My preferred course of action would be packaging Blair with someone like Mills or Neal, and even a first rounder if necessary, for a player in need of a change of scenery. I'm not talking the Tyreke Evans of the league here, but someone like Donatas Moteijunas of the Rockets or Tobias Harris of the Bucks; guys who aren't getting playing time on their current team, but could still develop into something special.
Those are just examples and the point would not be to find players that would contribute now, but cashing in on some depth for a higher ceiling player makes sense. The Spurs could also simply try to find another cheap forward to throw at the Durants and Gallinaris of the West. The Wizards' Chris Singleton or the Jazz's Jeremy Evans could be that 13th guy that's only used in specific matchups, and probably shouldn't be as hard to get as Harris, Motiejunas or players of that caliber.
Then there's the big time trade scenarios. Unfortunately, as enticing as it is to come up with those, it seems less and less likely the Spurs are interested in doing something so potentially destructive. The Baynes signing makes that a little clearer: PATFO realized the team needed another big like most observers were claiming and went and got one via free agency instead of trade. Additionally, to make any big trade happen, the Spurs would likely have to give up either Leonard or Splitter, and at this point those guys have made themselves untouchable with the excellence of their play. Unless an ideal trade scenario unfolds, I don't see the Spurs pulling the trigger on some big deal, which means including Blair as a sweetener in a larger trade doesn't seem to be in the cards.
If a trade doesn't materialize, the only other option seems to be to buy him out and waive him. If Blair isn't moved by the trade deadline, he might ask to be released so he can find another team (which is the precise route through which the Spurs got Boris Diaw last year). It's a reasonable request from a young player that has spent his entire four year career receiving a modest pay check (by NBA standards), while often playing a significant role. The Spurs would probably oblige because that's the type of organization they are and because they got a huge return on their investment on Blair already. The problems are then the Spurs get nothing whatsoever in return for him, while having no control over where he signed.

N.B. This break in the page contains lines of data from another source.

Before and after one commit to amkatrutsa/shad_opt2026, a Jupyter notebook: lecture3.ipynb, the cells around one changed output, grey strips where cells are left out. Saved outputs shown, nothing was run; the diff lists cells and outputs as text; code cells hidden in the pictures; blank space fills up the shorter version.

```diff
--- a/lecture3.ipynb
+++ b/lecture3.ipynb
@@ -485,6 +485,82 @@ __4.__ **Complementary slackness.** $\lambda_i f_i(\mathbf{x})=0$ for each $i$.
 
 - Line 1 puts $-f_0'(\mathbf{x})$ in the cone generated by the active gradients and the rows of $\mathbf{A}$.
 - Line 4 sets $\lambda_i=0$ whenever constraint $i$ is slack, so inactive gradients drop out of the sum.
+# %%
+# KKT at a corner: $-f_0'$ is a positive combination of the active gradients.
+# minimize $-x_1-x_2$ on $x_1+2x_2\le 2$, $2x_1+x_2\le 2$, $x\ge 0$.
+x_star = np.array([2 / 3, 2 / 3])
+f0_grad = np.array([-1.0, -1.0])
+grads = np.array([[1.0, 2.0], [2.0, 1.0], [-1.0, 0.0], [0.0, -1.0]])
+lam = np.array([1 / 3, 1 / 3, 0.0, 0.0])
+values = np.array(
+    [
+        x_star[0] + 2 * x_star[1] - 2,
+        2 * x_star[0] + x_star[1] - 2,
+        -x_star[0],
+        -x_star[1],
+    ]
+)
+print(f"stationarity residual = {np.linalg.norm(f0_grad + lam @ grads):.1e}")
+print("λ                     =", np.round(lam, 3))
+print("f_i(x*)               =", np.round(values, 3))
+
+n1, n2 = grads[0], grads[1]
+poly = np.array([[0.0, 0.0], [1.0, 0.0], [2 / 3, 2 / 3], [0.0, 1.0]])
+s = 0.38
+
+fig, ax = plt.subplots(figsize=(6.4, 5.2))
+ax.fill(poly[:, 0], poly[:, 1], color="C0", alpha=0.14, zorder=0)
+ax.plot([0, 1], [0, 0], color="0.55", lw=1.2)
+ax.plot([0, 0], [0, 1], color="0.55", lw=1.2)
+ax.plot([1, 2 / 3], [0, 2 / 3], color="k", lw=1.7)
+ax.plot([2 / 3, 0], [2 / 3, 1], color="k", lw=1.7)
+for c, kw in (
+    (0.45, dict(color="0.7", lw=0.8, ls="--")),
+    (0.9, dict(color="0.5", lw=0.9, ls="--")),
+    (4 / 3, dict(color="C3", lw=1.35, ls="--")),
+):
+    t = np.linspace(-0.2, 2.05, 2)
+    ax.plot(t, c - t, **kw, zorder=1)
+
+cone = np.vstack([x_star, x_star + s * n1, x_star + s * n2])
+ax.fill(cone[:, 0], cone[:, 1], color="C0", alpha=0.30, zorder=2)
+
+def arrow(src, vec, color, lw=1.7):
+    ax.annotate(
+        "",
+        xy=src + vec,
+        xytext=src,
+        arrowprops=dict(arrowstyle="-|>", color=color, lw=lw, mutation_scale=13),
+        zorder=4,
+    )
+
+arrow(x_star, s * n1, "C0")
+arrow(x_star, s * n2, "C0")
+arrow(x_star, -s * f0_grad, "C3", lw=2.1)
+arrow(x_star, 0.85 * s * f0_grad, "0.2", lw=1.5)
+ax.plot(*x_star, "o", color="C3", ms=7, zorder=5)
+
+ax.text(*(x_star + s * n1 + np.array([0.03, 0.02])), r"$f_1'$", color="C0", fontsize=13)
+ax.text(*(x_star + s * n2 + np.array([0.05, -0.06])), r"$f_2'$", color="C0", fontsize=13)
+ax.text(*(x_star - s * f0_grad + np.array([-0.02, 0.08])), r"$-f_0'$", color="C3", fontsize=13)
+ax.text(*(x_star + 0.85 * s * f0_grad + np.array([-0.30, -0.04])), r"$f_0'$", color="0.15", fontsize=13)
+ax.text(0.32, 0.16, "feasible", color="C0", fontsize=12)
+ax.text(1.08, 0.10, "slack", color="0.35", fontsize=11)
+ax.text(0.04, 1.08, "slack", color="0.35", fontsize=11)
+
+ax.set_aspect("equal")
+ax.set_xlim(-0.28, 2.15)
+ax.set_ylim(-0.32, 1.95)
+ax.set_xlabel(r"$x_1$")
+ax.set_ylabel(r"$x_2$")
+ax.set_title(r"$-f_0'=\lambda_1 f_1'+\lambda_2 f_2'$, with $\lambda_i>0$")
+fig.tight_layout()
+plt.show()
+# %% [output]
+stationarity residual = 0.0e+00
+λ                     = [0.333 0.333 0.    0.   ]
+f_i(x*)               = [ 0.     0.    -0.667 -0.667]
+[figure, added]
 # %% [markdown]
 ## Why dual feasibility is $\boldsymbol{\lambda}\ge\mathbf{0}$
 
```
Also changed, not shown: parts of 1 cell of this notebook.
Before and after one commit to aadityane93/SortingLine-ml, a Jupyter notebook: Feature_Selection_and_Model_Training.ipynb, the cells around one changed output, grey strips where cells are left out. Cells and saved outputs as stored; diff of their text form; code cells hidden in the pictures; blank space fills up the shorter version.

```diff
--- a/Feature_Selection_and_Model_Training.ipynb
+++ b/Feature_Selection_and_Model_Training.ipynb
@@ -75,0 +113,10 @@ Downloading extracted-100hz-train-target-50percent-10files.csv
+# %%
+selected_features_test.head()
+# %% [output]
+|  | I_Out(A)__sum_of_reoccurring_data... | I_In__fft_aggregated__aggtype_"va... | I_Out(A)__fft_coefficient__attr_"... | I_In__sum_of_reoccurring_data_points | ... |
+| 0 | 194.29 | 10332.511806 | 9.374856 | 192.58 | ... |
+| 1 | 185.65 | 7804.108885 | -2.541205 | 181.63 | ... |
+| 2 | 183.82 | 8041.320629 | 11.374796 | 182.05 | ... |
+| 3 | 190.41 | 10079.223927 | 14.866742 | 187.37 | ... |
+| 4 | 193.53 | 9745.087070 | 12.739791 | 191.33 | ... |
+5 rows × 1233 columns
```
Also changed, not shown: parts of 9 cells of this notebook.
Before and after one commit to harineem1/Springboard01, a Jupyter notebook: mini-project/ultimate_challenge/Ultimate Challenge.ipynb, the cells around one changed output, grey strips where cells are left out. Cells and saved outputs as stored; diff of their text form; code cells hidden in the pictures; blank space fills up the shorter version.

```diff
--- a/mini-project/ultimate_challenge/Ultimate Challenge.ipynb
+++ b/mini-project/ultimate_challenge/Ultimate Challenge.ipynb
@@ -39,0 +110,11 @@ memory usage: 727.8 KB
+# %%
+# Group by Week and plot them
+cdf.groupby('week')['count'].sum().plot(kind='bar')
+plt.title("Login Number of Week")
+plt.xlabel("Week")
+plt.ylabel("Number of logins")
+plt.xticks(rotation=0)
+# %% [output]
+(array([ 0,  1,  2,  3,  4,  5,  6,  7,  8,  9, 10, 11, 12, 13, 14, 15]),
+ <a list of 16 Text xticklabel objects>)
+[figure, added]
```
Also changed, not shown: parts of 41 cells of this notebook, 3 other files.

DeJuan is not likely to tip the balance of a postseason series by himself, but he could definitely offer some valuable energy minutes off the bench to a playoff team. I could see the Clippers and Warriors trying to replace guys like Ryan Hollins or Andris Biedrins on the depth chart and teams on the bubble like the Timberwolves or Trail Blazers would probably be interested too. In such a scenario, Blair would be helping teams the Spurs are in direct competition with, and San Antonio would get nothing in return.
That's why, if the Spurs are prepared to waive Blair, then trading DeJuan as soon as possible, and ideally to an Eastern team, is far better than waiving him -- almost regardless of what the Spurs get in return.
Note: this is not the place to trash Blair or come to his defense, guns a-blazing. If you want to read about Blair's merits and flaws, you can do that in the many articles on the subject. If you want to start a new discussion, the fanposts are there for you. Trade talk or a counter argument as to why it makes sense to keep him are, of course, fair game. Thanks. J.